- _ABOUT THIS EXERCISE_: Search the data for the word "center" and copy every line where it occurs.

━━━━━━━━━━

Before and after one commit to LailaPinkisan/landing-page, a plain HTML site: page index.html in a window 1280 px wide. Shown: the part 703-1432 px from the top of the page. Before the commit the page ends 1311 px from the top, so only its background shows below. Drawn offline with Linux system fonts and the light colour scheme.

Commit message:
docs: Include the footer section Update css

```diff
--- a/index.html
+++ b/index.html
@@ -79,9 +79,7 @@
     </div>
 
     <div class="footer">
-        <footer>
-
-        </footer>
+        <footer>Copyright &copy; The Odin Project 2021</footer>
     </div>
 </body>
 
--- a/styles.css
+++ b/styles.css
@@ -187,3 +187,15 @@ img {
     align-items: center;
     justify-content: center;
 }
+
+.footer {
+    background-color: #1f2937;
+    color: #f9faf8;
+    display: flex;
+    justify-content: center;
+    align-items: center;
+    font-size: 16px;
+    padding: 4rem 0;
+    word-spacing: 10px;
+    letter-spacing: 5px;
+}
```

━━━━━━━━━━

- _REPLY_:
     align-items: center;
     justify-content: center;
+    justify-content: center;
+    align-items: center;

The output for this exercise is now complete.